Will Trump’s ‘trickle-down’ work? Don’t bet on it.

Have you heard the old saying that goes “Fool me once, shame on you – fool me twice, shame on me?”

Well, it seems like we Americans like to be fooled over and over again without feeling ashamed at all. An example of this is how many of us have embraced the massive tax cuts that President Trump pushed through Congress in 2017.

The rationale for the Trump cuts is based on what many call “trickle-down” economics. The idea is that the cuts will inject more money into the economy and that this boon will trickle down to corporations and then to workers in form of higher profits, more jobs, higher wages and more buying power. In turn, the government would supposedly collect enough tax revenue from the expanded economy to make up for revenue it lost. Trouble is, trickle-down has been a spectacular failure throughout U.S. history.

For example, in the 1920s, Republican Presidents Warren G. Harding, Calvin Coolidge and Herbert Hoover significantly cut corporate and individual income tax rates. The nation was enjoying a technology and manufacturing boom after World War I that launched the Roaring Twenties, an era of soaring optimism that the boom would continue indefinitely. The use of credit exploded and people began a buying frenzy with money they didn’t have. Unregulated banks and brokers made risky loans to Americans clamoring to speculate in land and stocks and who often invested only a small fraction of their own money and borrowed the rest. The stock market hit record highs as demand for shares skyrocketed, causing share prices to far surpass the value of many companies.

But, as business cycles inevitably do, the economy cooled and fragile consumer confidence plummeted, stock values tanked, borrowers couldn’t repay their loans, banks failed, companies went out of business and the stock market crashed in 1929. It ushered in the Great Depression, a disastrous decade of crushingly high unemployment and economic misery. Clearly, the tax-cutting, anything-for-business stimulation policies of Harding, Coolidge and Hoover, while producing a short term illusion of prosperity and the loyalty of voters, failed miserably.

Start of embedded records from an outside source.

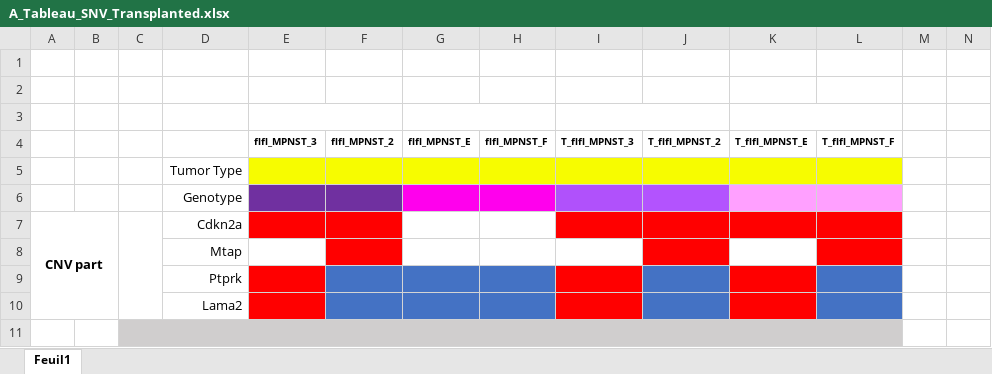
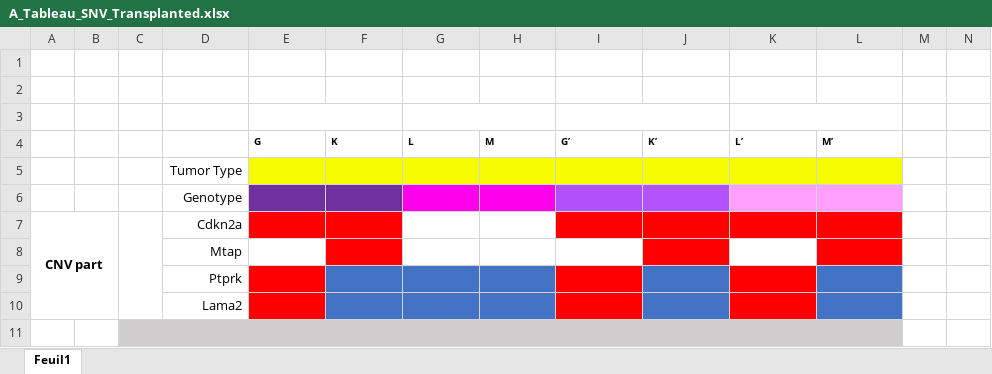
Before and after one commit to audrey-onfroy/Radomska_et_al_2025_Science_Advances, an Excel workbook: 5_figures/data/A_Tableau_SNV_Transplanted.xlsx, sheet Feuil1, drawn as a sheet; only a part is shown; values as stored, in another font and other column widths than the file's, no borders; removed rows and columns are numbered as before the commit, all else as after; rows hold the shown columns only; the diff names each change by its address in the sheet, - before the commit and + after, or states it on an @@ line.

```diff
--- a/5_figures/data/A_Tableau_SNV_Transplanted.xlsx (sheet Feuil1)
+++ b/5_figures/data/A_Tableau_SNV_Transplanted.xlsx (sheet Feuil1)
-row 4:  |  |  |  | flfl_MPNST_3 | flfl_MPNST_2 | flfl_MPNST_E | flfl_MPNST_F | T_flfl_MPNST_3 | T_flfl_MPNST_2 | T_flfl_MPNST_E | T_flfl_MPNST_F
+row 4:  |  |  |  | G | K | L | M | G’ | K’ | L’ | M’
```
Also changed, not shown: 8 other files.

Ronald Reagan was the next president to try trickle-down. Bruce Bartlett, a key designer of Reagan’s 1981 tax cuts, wrote in a September 2019 article for the Washington Post that trickle-down, in hindsight, doesn’t work. He said “There’s no evidence that a tax cut now would spur growth” and that the 1981 tax cuts “brought [only] about half of that [revenue] back.”

President George W. Bush tried his hand at trickle-down, implemented in 2001. In an April 2017 article in the New York Times, N. Gregory Mankiw, who was chairman of Bush’s President’s Council of Economic Advisors, acknowledged, again in hindsight, that “A reasonable rule of thumb … is that [only] about one-third of the cost of tax cuts is recouped via faster economic growth.”

Far right Republican Sam Brownback was elected governor of Kansas by a wide margin in 2010 after promising voters that deep tax cuts would spur robust economic growth and raise government revenues. His trickle-down experiment was a fiasco. Kansas took in hundreds of millions of dollars less in revenue every year. By 2014, the shortfall was $700 million more than the previous year. Brownback’s once-loyal Republican legislature rebelled and overrode his veto of a bill that reversed many of his tax cuts.

So here we are again with Trump and his minions boasting how their tax cuts have created a trickle-down nirvana. It brings to mind a line from a venerable old folk song that goes “When will we ever learn?”

Good question.

Larry Alan Brown, Alpine

United Utah Party